June 5th of this year marked the first day of 2024 that the DIA weather station reached 90°F. 5 days earlier than the average first 90° day of June 10th, June 5th was another precursor of things to come: this June will be hot. Looking at the figures, it’s shown that both the American and European climate models are suggesting that our first month of meteorological summer will be warmer than usual.
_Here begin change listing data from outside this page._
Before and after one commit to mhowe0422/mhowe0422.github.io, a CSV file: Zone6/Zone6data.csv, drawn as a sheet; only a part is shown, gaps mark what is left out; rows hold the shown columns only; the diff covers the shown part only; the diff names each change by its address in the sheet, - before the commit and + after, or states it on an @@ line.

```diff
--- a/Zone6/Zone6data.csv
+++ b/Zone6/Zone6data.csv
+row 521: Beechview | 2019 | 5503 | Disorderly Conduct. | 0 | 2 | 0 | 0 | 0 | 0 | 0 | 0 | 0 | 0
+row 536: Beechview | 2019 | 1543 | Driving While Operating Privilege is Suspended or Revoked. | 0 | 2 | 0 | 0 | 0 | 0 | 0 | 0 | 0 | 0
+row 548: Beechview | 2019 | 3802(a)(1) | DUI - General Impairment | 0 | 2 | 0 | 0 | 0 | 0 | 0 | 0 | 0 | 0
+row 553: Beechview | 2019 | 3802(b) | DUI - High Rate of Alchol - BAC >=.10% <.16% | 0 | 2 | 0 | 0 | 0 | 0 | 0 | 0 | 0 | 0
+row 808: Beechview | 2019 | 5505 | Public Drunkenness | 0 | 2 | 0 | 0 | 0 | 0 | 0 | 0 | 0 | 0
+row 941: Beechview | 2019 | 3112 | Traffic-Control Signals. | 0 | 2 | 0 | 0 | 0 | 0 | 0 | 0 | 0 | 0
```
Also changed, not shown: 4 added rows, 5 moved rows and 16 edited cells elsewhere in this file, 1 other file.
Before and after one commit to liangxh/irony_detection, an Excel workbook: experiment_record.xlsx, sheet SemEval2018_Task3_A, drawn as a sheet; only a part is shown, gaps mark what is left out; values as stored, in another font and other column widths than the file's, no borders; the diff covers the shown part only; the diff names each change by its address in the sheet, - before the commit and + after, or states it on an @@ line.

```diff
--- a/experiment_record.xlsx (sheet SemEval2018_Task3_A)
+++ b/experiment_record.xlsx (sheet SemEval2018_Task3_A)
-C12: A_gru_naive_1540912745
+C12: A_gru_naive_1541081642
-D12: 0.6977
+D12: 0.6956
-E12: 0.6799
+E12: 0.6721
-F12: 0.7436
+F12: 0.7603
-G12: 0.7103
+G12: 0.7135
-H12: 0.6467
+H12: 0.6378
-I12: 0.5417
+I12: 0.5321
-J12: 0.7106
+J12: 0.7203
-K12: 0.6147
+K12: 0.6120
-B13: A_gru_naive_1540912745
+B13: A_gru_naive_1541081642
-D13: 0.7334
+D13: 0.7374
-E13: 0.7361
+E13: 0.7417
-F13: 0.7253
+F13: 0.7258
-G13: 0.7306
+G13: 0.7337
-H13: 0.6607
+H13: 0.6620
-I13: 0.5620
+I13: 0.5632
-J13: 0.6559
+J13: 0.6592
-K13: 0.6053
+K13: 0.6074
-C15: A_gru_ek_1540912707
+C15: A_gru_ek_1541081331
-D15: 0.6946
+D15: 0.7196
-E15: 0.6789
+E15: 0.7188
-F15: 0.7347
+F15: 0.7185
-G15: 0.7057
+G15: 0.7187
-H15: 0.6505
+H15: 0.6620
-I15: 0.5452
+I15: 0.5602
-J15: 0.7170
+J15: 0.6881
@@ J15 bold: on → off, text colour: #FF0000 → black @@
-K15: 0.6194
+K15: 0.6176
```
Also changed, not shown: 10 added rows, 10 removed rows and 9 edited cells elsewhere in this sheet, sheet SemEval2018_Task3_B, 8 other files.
And while the map-wide discrepancy shown between these two models is indicative of why we take these things with a grain of salt, the agreement between the two models over Colorado is strong enough to claim that this June will be, on average, 2-5°C warmer than usual, which translates to 4-9°F.

June Climatology for Denver

(Normal Period 1991-2020 Dia Data)


Average High82.4°F
Average Low52.3°F
Monthly Mean67.4°F
Days With High 90 Or Above8
Days With High 32 Or Below0
Days With Low 32 Or Below0
Days With Lows Zero Or Below0


Monthly Mean1.98”
Days With Measurable Precipitation8
Average Snowfall In Inches0.0”
Days With 1.0 Inch Of Snow Or More0

Miscellaneous Averages

Heating Degree Days133
Cooling Degree Days62
Wind Speed (Mph)8.9 mph
Wind DirectionSouth
Days With Thunderstorms10
Days With Dense Fog<1
Percent Of Sunshine Possible70%


Record High105 on 6/25/2012, 6/26/2012
Record Low30 on 6/2/1951
Warmest75.0 in 2012
Coldest60.6 in 1967
Wettest4.96” in 1882
DriestTR in 1890
Snowiest0.5” in 1953
Least Snowy0.0” in numerous years

2024 Rainfall Accumulation for the Colorado Eastern Plains

Aurora (Central)1.171.17
Castle Rock1.591.59
Colo Sprgs Airport0.820.82
Denver DIA1.71.7
Denver Downtown1.211.21
Fort Collins0.930.93
Highlands Ranch1.811.81
Sedalia – Hwy 671.941.94
Wheat Ridge0.750.75
Rainfall accumulation totals are aggregated and QC’d by Skyview Weather Meteorologists using a combination of both in-situ and remote weather observing systems, model-derived Quantitative Precipitation Forecast (QPF) data, and proprietary rainfall measurements via trained storm spotters.